Theatre Royal, Glasgow

Mary Brennan

four stars

OF COURSE we never learn what the charges were – and neither does Josef K. He’s arrested, persecuted, but never actually prosecuted. Unseen powers decide his fate. A century after he wrote it, Kafka’s Trial is still the stuff of nightmares: its fictional narrative is a current reality for thousands of individuals across our globe.

Does this Scottish Opera premiere of The Trial – composed by Philip Glass, with libretto by Christopher Hampton, in a co-commission with Music Theatre Wales – chill and unnerve us? In a cunningly insidious way, yes it does. Across ten sharply etched scenes, it evokes a system that corrupts, controls and punishes – all in the name of the law. Josef’s guilt lies in his naive belief that he has a degree of self-determination, a kind of unwitting arrogance well served by baritone Nicholas Lester.

Across two acts, The Trial plays out in the enclosed space of K’s room, where the sickly yellow walls of Simon Banham’s design have hidden doors and windows – veritable eyes and ears – with a constant to-ing and fro-ing of people idly spying on Josef, just like those neighbours who colluded with the Stasi. Of course they could also be asylum staff, and that single cell could be the paranoid brain of a man prone to absurd imaginings. Either way, director Michael McCarthy favours a kind of grotesquerie that is tinged with black humour, even as Glass’s score has its own witty asides woven through its mosaic of shifting styles. The orchestration, superbly delivered by a mere dozen players from Scottish Opera’s own orchestra, is like an underlying subtext revealing moods and emotions that almost contradict the characters’ own vocal lines.

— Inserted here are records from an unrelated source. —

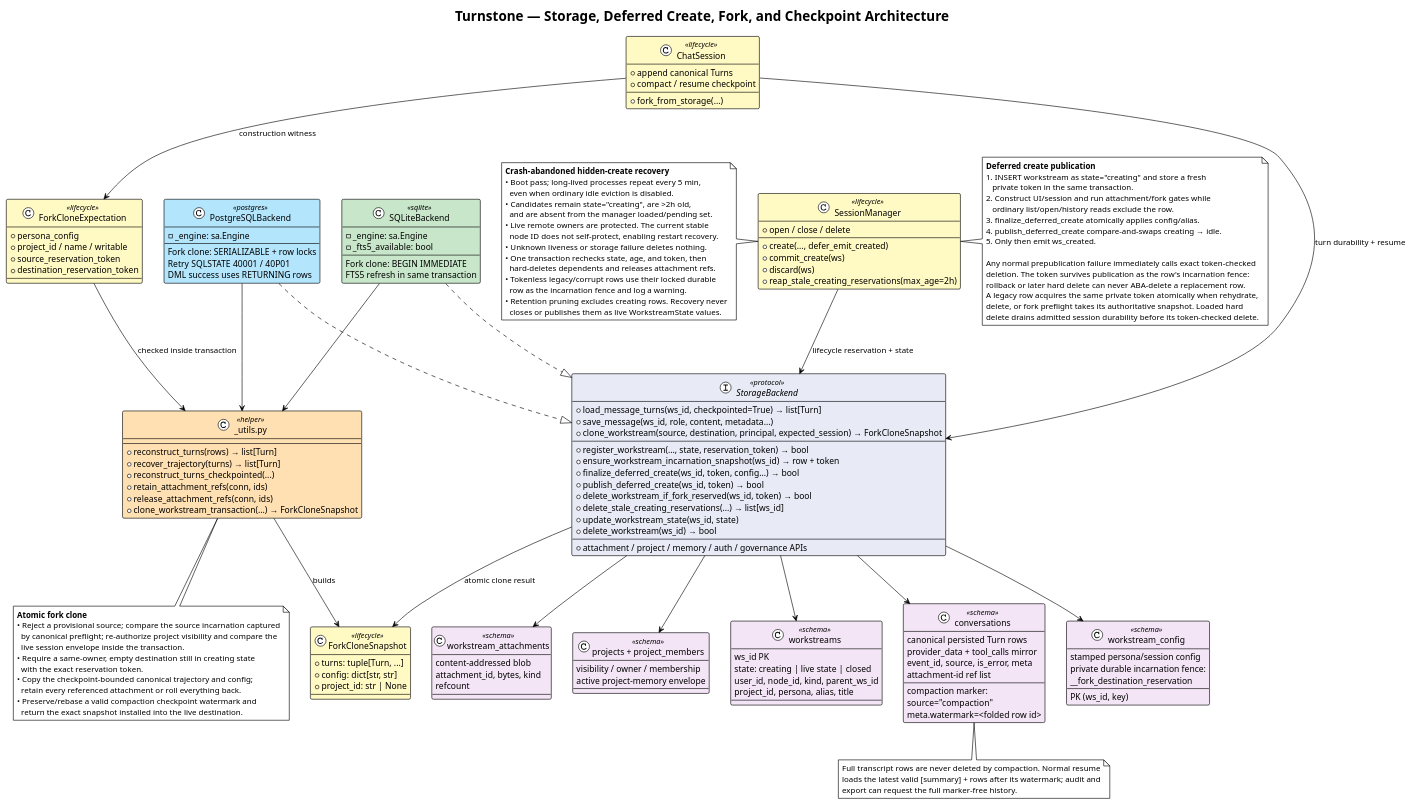
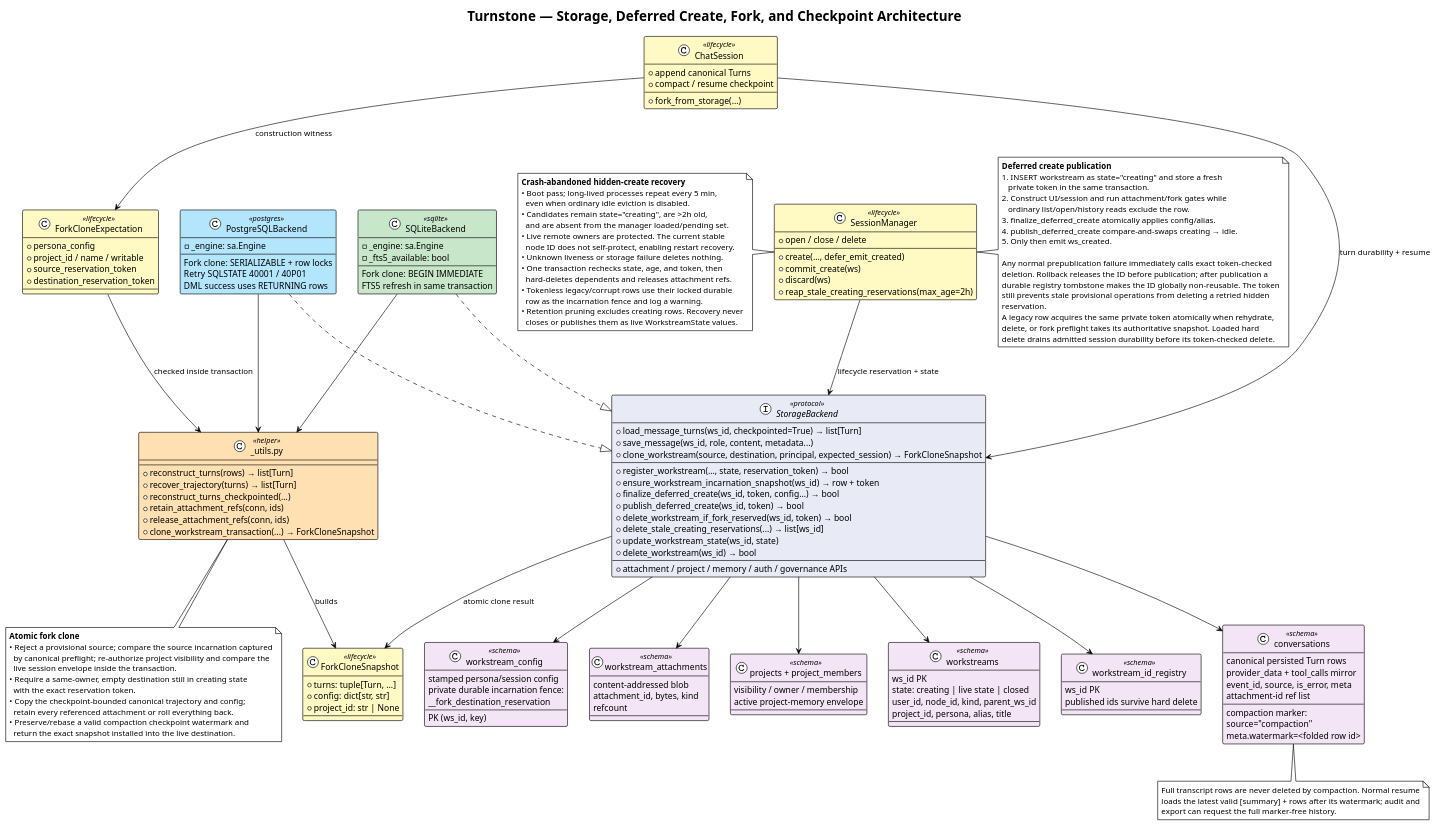
The diagram in docs/diagrams/14-storage-architecture.puml (turnstonelabs/turnstone), drawn with PlantUML before and after one commit. The commit also changed 121 other files, not shown here.

```diff
--- a/docs/diagrams/14-storage-architecture.puml
+++ b/docs/diagrams/14-storage-architecture.puml
@@ -1,191 +1,199 @@
 @startuml
 !theme plain
 title Turnstone — Storage, Deferred Create, Fork, and Checkpoint Architecture
 
 skinparam class {
     BackgroundColor<<protocol>> #E8EAF6
     BackgroundColor<<sqlite>> #C8E6C9
     BackgroundColor<<postgres>> #B3E5FC
     BackgroundColor<<lifecycle>> #FFF9C4
     BackgroundColor<<schema>> #F3E5F5
     BackgroundColor<<helper>> #FFE0B2
 }
 
 interface "StorageBackend" as Storage <<protocol>> {
     + load_message_turns(ws_id, checkpointed=True) → list[Turn]
     + save_message(ws_id, role, content, metadata...)
     + clone_workstream(source, destination, principal, expected_session) → ForkCloneSnapshot
     --
     + register_workstream(..., state, reservation_token) → bool
     + ensure_workstream_incarnation_snapshot(ws_id) → row + token
     + finalize_deferred_create(ws_id, token, config...) → bool
     + publish_deferred_create(ws_id, token) → bool
     + delete_workstream_if_fork_reserved(ws_id, token) → bool
     + delete_stale_creating_reservations(...) → list[ws_id]
     + update_workstream_state(ws_id, state)
     + delete_workstream(ws_id) → bool
     --
     + attachment / project / memory / auth / governance APIs
 }
 
 class "SQLiteBackend" as SQLite <<sqlite>> {
     - _engine: sa.Engine
     - _fts5_available: bool
     --
     Fork clone: BEGIN IMMEDIATE
     FTS5 refresh in same transaction
 }
 
 class "PostgreSQLBackend" as PG <<postgres>> {
     - _engine: sa.Engine
     --
     Fork clone: SERIALIZABLE + row locks
     Retry SQLSTATE 40001 / 40P01
     DML success uses RETURNING rows
 }
 
 class "_utils.py" as Utils <<helper>> {
     + reconstruct_turns(rows) → list[Turn]
     + recover_trajectory(turns) → list[Turn]
     + reconstruct_turns_checkpointed(...)
     + retain_attachment_refs(conn, ids)
     + release_attachment_refs(conn, ids)
     + clone_workstream_transaction(...) → ForkCloneSnapshot
 }
 
 class "ForkCloneExpectation" as Expectation <<lifecycle>> {
     + persona_config
     + project_id / name / writable
     + source_reservation_token
     + destination_reservation_token
 }
 
 class "ForkCloneSnapshot" as Snapshot <<lifecycle>> {
     + turns: tuple[Turn, ...]
     + config: dict[str, str]
     + project_id: str | None
 }
 
 class "workstreams" as Workstreams <<schema>> {
     ws_id PK
     state: creating | live state | closed
     user_id, node_id, kind, parent_ws_id
     project_id, persona, alias, title
 }
 
+class "workstream_id_registry" as WorkstreamIds <<schema>> {
+    ws_id PK
+    published ids survive hard delete
+}
+
 class "conversations" as Conversations <<schema>> {
     canonical persisted Turn rows
     provider_data + tool_calls mirror
     event_id, source, is_error, meta
     attachment-id ref list
     --
     compaction marker:
     source="compaction"
     meta.watermark=<folded row id>
 }
 
 class "workstream_config" as WorkstreamConfig <<schema>> {
     PK (ws_id, key)
     stamped persona/session config
     private durable incarnation fence:
     __fork_destination_reservation
 }
 
 class "workstream_attachments" as Attachments <<schema>> {
     content-addressed blob
     attachment_id, bytes, kind
     refcount
 }
 
 class "projects + project_members" as Projects <<schema>> {
     visibility / owner / membership
     active project-memory envelope
 }
 
 class "SessionManager" as Manager <<lifecycle>> {
     + create(..., defer_emit_created)
     + commit_create(ws)
     + discard(ws)
     + reap_stale_creating_reservations(max_age=2h)
     + open / close / delete
 }
 
 class "ChatSession" as Session <<lifecycle>> {
     + append canonical Turns
     + compact / resume checkpoint
     + fork_from_storage(...)
 }
 
 SQLite ..|> Storage
 PG ..|> Storage
 SQLite --> Utils
 PG --> Utils
 
 Storage --> Workstreams
+Storage --> WorkstreamIds
 Storage --> Conversations
 Storage --> WorkstreamConfig
 Storage --> Attachments
 Storage --> Projects
 
 Manager --> Storage : lifecycle reservation + state
 Session --> Storage : turn durability + resume
 Session --> Expectation : construction witness
 Storage --> Snapshot : atomic clone result
 Expectation --> Utils : checked inside transaction
 Utils --> Snapshot : builds
 
 note right of Manager
   **Deferred create publication**
   1. INSERT workstream as state="creating" and store a fresh
      private token in the same transaction.
   2. Construct UI/session and run attachment/fork gates while
      ordinary list/open/history reads exclude the row.
   3. finalize_deferred_create atomically applies config/alias.
   4. publish_deferred_create compare-and-swaps creating → idle.
   5. Only then emit ws_created.
 
   Any normal prepublication failure immediately calls exact token-checked
-  deletion. The token survives publication as the row's incarnation fence:
-  rollback or later hard delete can never ABA-delete a replacement row.
+  deletion. Rollback releases the ID before publication; after publication a
+  durable registry tombstone makes the ID globally non-reusable. The token
+  still prevents stale provisional operations from deleting a retried hidden
+  reservation.
   A legacy row acquires the same private token atomically when rehydrate,
   delete, or fork preflight takes its authoritative snapshot. Loaded hard
   delete drains admitted session durability before its token-checked delete.
 end note
 
 note left of Manager
   **Crash-abandoned hidden-create recovery**
   • Boot pass; long-lived processes repeat every 5 min,
     even when ordinary idle eviction is disabled.
   • Candidates remain state="creating", are >2h old,
     and are absent from the manager loaded/pending set.
   • Live remote owners are protected. The current stable
     node ID does not self-protect, enabling restart recovery.
   • Unknown liveness or storage failure deletes nothing.
   • One transaction rechecks state, age, and token, then
     hard-deletes dependents and releases attachment refs.
   • Tokenless legacy/corrupt rows use their locked durable
     row as the incarnation fence and log a warning.
   • Retention pruning excludes creating rows. Recovery never
     closes or publishes them as live WorkstreamState values.
 end note
 
 note bottom of Utils
   **Atomic fork clone**
   • Reject a provisional source; compare the source incarnation captured
     by canonical preflight; re-authorize project visibility and compare the
     live session envelope inside the transaction.
   • Require a same-owner, empty destination still in creating state
     with the exact reservation token.
   • Copy the checkpoint-bounded canonical trajectory and config;
     retain every referenced attachment or roll everything back.
   • Preserve/rebase a valid compaction checkpoint watermark and
     return the exact snapshot installed into the live destination.
 end note
 
 note bottom of Conversations
   Full transcript rows are never deleted by compaction. Normal resume
   loads the latest valid [summary] + rows after its watermark; audit and
   export can request the full marker-free history.
 end note
 
 @enduml
```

It is a brilliant, intricate reading of Kafka, with the cast of eight bringing fine colour to the monochrome hues of the production.